On this day in in 1924, the New York Times carried a review by music critic Olin Downes. The review began, “A concert of popular American music was given yesterday afternoon in Aeolian Hall by Paul Whiteman and his orchestra of the Palais Royale.” Downes had attended the concert that was billed as an “Experiment In Modern Music.” Downes noted that one composition in particular “shows extraordinary talent” and was “fresh and new.” Downes’ review concluded, “The audience packed a house that could have been sold out twice over.”
It was on Tuesday, 12 February 1924, that “America’s Homegrown Music” – Jazz – put on white tie and tails and entered the lofty precincts of the halls of “serious” music with the premier of the classic Rhapsody In Blue. Paul whiteman, the leading figure in popular Jazz in the 1920s, had approached the young George Gershwin some months before to propose that Gershwin write a Jazz work specifically for a symphonic setting. Gershwin, whose work to that time had consisted of Tin Pan Alley songs and light-hearted musical fare, apparently agreed to undertake Whiteman’s commission.
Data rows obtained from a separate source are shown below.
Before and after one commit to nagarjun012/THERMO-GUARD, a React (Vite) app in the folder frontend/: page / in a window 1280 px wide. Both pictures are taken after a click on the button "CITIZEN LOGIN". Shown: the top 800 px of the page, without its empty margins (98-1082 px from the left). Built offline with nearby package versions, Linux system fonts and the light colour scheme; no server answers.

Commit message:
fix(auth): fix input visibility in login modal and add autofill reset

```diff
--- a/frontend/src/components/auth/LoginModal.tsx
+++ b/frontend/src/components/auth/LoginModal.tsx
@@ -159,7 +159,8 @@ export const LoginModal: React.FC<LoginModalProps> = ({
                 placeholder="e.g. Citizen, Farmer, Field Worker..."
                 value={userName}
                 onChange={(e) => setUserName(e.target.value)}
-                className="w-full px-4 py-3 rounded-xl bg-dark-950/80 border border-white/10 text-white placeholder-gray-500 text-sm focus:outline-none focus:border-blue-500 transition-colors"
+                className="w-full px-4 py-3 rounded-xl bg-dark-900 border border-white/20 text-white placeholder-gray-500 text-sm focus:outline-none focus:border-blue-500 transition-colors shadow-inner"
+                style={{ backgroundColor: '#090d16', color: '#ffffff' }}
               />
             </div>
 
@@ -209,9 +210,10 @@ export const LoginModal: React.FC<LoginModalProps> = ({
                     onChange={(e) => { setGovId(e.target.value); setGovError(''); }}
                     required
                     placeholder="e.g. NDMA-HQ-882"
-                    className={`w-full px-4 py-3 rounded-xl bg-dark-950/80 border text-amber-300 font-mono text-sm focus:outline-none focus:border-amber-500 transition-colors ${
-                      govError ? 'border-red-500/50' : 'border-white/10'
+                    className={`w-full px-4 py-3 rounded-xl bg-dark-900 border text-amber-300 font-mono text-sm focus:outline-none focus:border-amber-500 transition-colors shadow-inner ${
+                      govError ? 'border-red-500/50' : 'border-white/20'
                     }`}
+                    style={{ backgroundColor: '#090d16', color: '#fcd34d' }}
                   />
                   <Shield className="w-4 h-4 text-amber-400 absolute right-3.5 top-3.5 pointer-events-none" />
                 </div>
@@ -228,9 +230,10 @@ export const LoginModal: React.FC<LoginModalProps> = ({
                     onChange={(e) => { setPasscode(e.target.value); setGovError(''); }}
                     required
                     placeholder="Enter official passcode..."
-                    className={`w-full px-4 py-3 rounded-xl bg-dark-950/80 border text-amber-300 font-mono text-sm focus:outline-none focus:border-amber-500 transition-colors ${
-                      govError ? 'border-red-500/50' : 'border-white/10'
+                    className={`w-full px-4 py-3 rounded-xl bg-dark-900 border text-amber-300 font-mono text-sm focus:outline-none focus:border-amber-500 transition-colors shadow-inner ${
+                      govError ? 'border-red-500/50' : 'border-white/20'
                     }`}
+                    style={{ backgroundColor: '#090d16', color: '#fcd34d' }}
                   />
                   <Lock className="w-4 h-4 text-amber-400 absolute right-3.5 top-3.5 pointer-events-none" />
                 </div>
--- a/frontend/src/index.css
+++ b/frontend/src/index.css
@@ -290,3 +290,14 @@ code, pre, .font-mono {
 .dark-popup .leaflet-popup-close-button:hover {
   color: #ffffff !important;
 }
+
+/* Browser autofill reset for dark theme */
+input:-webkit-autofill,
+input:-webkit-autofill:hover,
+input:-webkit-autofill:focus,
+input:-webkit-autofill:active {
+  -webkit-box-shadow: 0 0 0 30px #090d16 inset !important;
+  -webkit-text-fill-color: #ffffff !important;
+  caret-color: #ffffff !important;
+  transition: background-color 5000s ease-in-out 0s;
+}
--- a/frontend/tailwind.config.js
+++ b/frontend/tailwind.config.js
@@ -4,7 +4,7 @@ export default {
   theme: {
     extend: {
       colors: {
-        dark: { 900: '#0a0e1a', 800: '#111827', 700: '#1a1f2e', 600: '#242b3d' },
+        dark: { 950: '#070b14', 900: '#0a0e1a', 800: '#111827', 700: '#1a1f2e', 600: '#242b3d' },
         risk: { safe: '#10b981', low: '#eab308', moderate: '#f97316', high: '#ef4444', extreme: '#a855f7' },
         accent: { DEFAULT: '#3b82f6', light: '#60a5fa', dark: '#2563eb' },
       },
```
I say “apparently” because as George’s brother Ira told the tale, it was not until January of 1924, when Ira showed George a item in the paper that the February concert would include a “Jazz Concerto” by Gershwin, that George realized he was committed! Improbably enough, in about five week’s time, Gershwin had essentially completed the work which became known as Rhapsody In Blue.
Whiteman’s orchestra premiered the work at Aeolian Hall in New York, a locale not usually associated with popular music, and Whiteman’s musician all wore classic concert attire. Many musical luminaries were present for the concert, including Sergei Rachmaninoff and John Philip Sousa, along with several noted music critics. Whiteman’s arranger, Ferde Groffe, best known for his Grand Canyon Suite, orchestrated Gershwin’s piano score. Gershwin himself Played the piano at the concert, which turned out to be a necessity, as he had not written any piano part! The orchestra members were warned to keep a sharp eye on Gershwin as he would have to nod to let them know where they were to come back in to the music as he played. The written score was produced later, and therefore we cannot be certain exactly what that very first performance was like, but we know that it was received with wild enthusiasm by the audience though many of the critics in attendance offered rather negative assessments of the piece.
This premiere was no great political or military turning point; it did not free the oppressed nor did it bring down a tyrant. But it did contribute to the changing of a culture, and decisively so. Before Whiteman’s “Experiment in Modern Music,” Jazz was looked upon as an inferior music and not fit for “the better sort of people.” There was a nasty undercurrent of racism in this judgment as well: Jazz was often called “African Music” or even plainly vulgar, derogatory epithets. And it is true that not one African-American was present at Aeolian Hall that chilly February afternoon to hear musical history being made. But this concert launched Jazz into the realm of respectability, and by the end of the 1920s many Black Jazz greats were making an impact upon popular culture with concerts and recordings, playing in venues that would have been irrevocably barred to them a few years before. Jazz and its talented practitioners were here to stay.
George Gershwin made two recordings of Rhapsody In Blue with Paul Whiteman’s Orchestra, and in 1925 he cut a master piano roll which QRS player piano company later issued in its own roll format. QRS, which claims to be the oldest “software” company in continuous existence, (since 1900) still produces paper piano rolls for old player systems, but moving into the digital age, they converted many of their classic roll recordings into CDs which can be played on their “Pianomation” electronic system. Thus it is that now and again, I can enjoy the experience of listening in my own home to “the very keystrokes” that George Gershwin himself recorded some 91 years ago when I put on the CD of his solo piano rendition of his masterpiece. Then I can close my eyes and take delight in talent and vision and just plain good music!
Flower Mound, Texas
Music, the greatest good that mortals know,
And all of Heaven we have below.
— Joseph Addison
Downes’ review in full may be found in The George Gershwin Reader.
See also: The Roaring Twenties.